Second in the series: From “King Henry the Fourth, Part I, Act 5, Scene I where Prince Henry is speaking of honor in battle and Falstaff responds, “… honour pricks me on. Yea, but how if honour prick me off when I come on? How then? Can honour set a leg? No: or a arm? No: or take away the grief of a wound? No. Honour hath no skill in surgery then? No. What is honour? A word. What is that then? Air. A trim reckoning! - Who hath it? He that died o‘ Wednesday? Doth he feel it? No. Doth he hear it? No. ‘Tis insensible, then? Yea, to the dead. But will it not live with the living? No. Why? Detraction will not suffer it. Therefore I‘ll have none of it: honour is a mere scutcheon: - and so ends my catechism.
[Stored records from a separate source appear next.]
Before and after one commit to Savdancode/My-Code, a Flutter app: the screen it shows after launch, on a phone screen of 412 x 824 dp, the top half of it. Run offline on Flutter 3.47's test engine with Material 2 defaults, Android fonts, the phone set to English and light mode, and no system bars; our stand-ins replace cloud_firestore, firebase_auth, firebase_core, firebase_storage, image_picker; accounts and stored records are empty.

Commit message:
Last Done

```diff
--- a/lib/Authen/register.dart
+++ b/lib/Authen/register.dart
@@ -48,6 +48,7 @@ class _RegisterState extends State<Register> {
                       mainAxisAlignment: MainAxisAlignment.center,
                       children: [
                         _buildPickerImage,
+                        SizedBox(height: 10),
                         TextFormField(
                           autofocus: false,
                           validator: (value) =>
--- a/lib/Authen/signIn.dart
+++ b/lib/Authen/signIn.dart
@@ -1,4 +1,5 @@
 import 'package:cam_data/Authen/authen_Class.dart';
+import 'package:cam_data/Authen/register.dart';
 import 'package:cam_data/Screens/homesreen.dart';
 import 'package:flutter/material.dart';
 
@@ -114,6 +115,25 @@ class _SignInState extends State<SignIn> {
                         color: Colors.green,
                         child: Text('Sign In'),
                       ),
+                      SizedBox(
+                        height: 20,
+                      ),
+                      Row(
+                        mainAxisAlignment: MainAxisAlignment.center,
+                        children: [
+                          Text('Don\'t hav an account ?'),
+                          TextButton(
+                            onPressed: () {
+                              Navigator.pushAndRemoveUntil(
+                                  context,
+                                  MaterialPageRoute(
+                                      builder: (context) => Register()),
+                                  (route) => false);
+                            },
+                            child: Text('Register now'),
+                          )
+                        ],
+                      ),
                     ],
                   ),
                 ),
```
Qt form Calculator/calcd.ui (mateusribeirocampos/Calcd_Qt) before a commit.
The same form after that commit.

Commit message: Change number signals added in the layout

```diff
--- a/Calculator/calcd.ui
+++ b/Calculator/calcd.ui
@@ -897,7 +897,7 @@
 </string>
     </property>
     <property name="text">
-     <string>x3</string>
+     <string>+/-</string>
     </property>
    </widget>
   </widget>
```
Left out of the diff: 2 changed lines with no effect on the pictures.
As an unperfect actor upon the stage. Who with much fear is put besides his part. Or some fierce thing, replete with too much rage. Whose strengths abundance weakens his own heart. So I, for fear of trust, forget to say. The perfect ceremony of love's rite. And in mine own love's strength seem to decay. O'ercharged with burthen of my own love's mighto, let my books be then the eloquence. And dumb presagers of my speaking breast. Who plead for love, and look for recompense. More than that tongue that more hath express'd. O, learn to read what silent love hath writ. To hear with eyes belongs to love's fine wit.
Free, dost thou call thyself? Thy ruling thought would I hear of, and not that thou hast escaped from a yoke. Art thou one ENTITLED to escape from a yoke? Many a one hath cast away his final worth when he hath cast away his servitude. Free from what? What doth that matter to Zarathustra! Clearly, however, shall thine eye show unto me: free FOR WHAT?
It must be particularly borne in mind, that Mahomet did not profess to set up a new religion ; but to restore that derived in the earliest times from God himself. " We follow," says the Koran, " the religion of Abraham the orthodox, who was no idolater. We believe in God and that which hath been sent down to us, and that which hath been sent down unto Abraham and Ishmael, and Isaac and Jacob and the tribes, and that which was delivered unto Moses and Jesus, and that which was delivered unto the prophets from the Lord : we make no distinction between any of them, and to God we are resigned.
Then, methought, the air grew denser, perfumed from an unseen censer. Swung by Seraphim whose footfalls tinkled on the tufted floor."Wretch," I cried, "thy God hath lent thee--by these angels he hath sent thee--Respite--respite and nepenthe from thy memories of Lenore! Quaff, oh quaff this kind nepenthe, and forget this lost Lenore!"Quothe the Raven, "Nevermore.
In the old age black was not counted fair, Or if it were, it bore not beauty’s name. But now is black beauty’s successive heir, And beauty slandered with a bastard shame. For since each hand hath put on nature’s pow'r, Fairing the foul with art’s false borrowed face, Sweet beauty hath no name, no holy bow'r, But is profaned, if not lives in disgrace. Therefore my mistress' eyes are raven black, Her eyes so suited, and they mourners seem At such who, not born fair, no beauty lack, Sland'ring creation with a false esteem. Yet so they mourn, becoming of their woe, That every tongue says beauty should look so.
At the round earth's imagined corners blow. Your trumpets, angels, and arise, arise. From death, you numberless infinities. Of souls, and to your scattered bodies go ; All whom the flood did, and fire shall o'erthrow, All whom war, dea[r]th, age, agues, tyrannies, Despair, law, chance hath slain, and you, whose eyes. Shall behold God, and never taste death's woe. But let them sleep, Lord, and me mourn a space ; For, if above all these my sins abound,'Tis late to ask abundance of Thy grace, When we are there. Here on this lowly ground, Teach me how to repent, for that's as good. As if Thou hadst seal'd my pardon with Thy blood.